> About this task: Each line in the entries below that holds the string "tags" must be copied.

Source data:
===

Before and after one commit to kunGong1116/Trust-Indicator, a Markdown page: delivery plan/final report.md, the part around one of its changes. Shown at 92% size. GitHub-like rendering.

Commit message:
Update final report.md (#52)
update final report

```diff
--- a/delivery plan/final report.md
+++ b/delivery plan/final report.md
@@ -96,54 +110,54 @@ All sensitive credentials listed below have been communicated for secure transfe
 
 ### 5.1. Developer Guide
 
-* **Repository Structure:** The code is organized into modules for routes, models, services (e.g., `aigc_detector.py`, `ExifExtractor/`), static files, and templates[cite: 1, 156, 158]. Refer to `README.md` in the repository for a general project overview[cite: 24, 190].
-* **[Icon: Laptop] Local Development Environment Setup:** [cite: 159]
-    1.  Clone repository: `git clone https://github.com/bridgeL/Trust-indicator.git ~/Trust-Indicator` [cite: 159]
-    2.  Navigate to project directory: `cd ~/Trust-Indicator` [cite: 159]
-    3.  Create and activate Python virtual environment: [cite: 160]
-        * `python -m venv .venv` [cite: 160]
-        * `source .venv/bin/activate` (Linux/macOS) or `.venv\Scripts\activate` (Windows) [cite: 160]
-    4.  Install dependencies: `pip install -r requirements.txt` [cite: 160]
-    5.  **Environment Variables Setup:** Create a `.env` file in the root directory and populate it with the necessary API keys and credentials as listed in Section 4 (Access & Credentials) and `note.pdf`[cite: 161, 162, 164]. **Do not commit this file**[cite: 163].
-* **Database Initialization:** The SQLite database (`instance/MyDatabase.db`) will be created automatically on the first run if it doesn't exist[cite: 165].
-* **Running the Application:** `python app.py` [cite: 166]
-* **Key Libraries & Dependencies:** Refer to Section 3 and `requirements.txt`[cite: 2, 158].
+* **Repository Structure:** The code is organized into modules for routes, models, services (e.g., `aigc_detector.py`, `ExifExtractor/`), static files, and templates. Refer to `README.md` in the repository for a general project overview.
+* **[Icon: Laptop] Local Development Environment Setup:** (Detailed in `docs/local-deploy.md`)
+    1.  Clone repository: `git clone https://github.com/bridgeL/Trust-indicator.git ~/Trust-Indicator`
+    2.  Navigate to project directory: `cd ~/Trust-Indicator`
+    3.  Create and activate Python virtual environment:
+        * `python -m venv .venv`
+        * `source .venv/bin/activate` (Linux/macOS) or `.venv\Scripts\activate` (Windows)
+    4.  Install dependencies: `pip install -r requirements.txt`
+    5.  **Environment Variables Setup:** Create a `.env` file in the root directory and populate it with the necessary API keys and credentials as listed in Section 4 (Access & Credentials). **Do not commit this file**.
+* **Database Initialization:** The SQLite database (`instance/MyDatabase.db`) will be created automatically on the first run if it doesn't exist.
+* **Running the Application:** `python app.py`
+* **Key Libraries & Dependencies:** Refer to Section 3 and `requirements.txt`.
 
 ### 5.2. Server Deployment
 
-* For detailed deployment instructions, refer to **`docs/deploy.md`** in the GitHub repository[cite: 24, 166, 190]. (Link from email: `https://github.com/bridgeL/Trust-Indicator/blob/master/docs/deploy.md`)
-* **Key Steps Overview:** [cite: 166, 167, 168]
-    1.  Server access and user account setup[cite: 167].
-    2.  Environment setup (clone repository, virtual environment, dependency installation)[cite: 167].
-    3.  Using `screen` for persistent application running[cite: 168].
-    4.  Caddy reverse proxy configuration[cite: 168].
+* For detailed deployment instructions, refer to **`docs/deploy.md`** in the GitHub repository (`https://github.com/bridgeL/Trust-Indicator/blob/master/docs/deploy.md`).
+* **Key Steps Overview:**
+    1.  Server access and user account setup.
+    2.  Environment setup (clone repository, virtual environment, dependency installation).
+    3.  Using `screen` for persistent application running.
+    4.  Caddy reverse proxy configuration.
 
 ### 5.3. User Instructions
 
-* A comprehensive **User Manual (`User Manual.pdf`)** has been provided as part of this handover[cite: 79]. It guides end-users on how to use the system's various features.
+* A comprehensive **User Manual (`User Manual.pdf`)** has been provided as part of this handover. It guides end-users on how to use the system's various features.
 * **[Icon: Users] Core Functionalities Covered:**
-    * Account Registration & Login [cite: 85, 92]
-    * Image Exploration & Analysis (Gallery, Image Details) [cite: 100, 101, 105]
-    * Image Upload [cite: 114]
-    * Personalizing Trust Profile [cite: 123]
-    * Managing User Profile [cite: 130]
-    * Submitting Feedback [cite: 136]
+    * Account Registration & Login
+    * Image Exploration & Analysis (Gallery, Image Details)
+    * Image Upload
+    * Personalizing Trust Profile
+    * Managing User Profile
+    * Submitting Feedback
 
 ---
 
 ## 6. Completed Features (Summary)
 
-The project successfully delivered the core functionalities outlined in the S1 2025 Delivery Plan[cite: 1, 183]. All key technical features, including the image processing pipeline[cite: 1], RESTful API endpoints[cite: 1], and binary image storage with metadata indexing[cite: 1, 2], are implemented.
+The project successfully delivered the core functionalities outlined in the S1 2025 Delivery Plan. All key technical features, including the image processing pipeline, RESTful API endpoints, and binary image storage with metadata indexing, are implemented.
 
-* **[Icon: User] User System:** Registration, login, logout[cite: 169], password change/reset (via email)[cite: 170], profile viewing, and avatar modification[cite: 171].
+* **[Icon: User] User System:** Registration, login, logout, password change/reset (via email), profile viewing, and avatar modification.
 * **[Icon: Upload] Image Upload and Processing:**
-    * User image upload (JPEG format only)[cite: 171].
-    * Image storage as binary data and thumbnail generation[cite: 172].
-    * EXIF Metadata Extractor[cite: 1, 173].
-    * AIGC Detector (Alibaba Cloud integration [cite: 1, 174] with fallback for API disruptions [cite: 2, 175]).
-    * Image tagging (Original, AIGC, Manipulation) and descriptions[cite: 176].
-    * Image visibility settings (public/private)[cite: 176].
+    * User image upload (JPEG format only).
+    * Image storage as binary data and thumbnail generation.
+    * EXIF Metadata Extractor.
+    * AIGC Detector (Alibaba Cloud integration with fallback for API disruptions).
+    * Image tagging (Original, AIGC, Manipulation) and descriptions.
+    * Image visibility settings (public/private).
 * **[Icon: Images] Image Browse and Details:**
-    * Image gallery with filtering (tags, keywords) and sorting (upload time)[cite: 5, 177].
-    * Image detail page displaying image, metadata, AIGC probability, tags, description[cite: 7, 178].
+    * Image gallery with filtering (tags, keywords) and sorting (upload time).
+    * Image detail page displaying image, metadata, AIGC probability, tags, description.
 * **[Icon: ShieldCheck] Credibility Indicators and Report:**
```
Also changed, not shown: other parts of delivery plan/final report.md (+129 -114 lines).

===

> Task solution:
-    * Image gallery with filtering (tags, keywords) and sorting (upload time)[cite: 5, 177].
-    * Image detail page displaying image, metadata, AIGC probability, tags, description[cite: 7, 178].
+    * Image gallery with filtering (tags, keywords) and sorting (upload time).
+    * Image detail page displaying image, metadata, AIGC probability, tags, description.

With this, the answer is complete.